EXERCISE AIM: Copy whichever lines of the data hold the word "Post".

TASK INPUT:
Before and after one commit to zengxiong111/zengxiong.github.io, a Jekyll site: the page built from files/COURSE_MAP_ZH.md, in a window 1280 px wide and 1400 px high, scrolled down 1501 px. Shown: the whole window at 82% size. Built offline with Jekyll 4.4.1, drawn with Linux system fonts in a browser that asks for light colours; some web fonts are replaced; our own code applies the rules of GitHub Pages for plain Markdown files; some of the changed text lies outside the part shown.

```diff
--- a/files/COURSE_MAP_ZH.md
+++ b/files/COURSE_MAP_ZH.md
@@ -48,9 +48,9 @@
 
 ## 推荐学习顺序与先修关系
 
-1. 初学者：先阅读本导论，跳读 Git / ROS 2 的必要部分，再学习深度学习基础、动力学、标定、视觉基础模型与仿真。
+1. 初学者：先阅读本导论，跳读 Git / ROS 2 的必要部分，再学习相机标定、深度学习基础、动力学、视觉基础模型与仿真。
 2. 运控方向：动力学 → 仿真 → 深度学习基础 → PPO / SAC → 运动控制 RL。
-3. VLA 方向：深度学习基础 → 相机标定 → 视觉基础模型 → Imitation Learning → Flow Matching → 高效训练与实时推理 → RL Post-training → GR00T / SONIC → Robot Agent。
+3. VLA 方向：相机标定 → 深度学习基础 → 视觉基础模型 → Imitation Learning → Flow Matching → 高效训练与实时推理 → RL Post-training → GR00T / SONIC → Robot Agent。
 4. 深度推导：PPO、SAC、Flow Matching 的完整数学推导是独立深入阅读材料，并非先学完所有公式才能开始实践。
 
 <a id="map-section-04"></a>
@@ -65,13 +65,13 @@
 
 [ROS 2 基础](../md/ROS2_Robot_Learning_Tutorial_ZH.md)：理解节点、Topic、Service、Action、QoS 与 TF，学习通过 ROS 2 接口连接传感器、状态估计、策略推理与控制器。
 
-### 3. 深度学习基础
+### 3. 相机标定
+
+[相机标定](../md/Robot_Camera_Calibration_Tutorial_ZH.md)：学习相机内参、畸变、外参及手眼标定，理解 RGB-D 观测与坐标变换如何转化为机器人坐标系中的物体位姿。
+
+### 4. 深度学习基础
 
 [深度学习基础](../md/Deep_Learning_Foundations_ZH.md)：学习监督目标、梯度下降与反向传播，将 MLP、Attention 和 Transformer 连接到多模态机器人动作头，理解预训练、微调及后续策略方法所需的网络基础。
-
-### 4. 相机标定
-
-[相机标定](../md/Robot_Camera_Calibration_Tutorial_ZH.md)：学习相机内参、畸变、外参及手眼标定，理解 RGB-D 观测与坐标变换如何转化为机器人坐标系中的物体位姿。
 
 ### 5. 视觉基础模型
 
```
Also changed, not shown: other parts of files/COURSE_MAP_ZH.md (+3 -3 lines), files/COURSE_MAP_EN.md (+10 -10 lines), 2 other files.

ANSWER TO THIS PROBLEM:
-3. VLA 方向：深度学习基础 → 相机标定 → 视觉基础模型 → Imitation Learning → Flow Matching → 高效训练与实时推理 → RL Post-training → GR00T / SONIC → Robot Agent。
+3. VLA 方向：相机标定 → 深度学习基础 → 视觉基础模型 → Imitation Learning → Flow Matching → 高效训练与实时推理 → RL Post-training → GR00T / SONIC → Robot Agent。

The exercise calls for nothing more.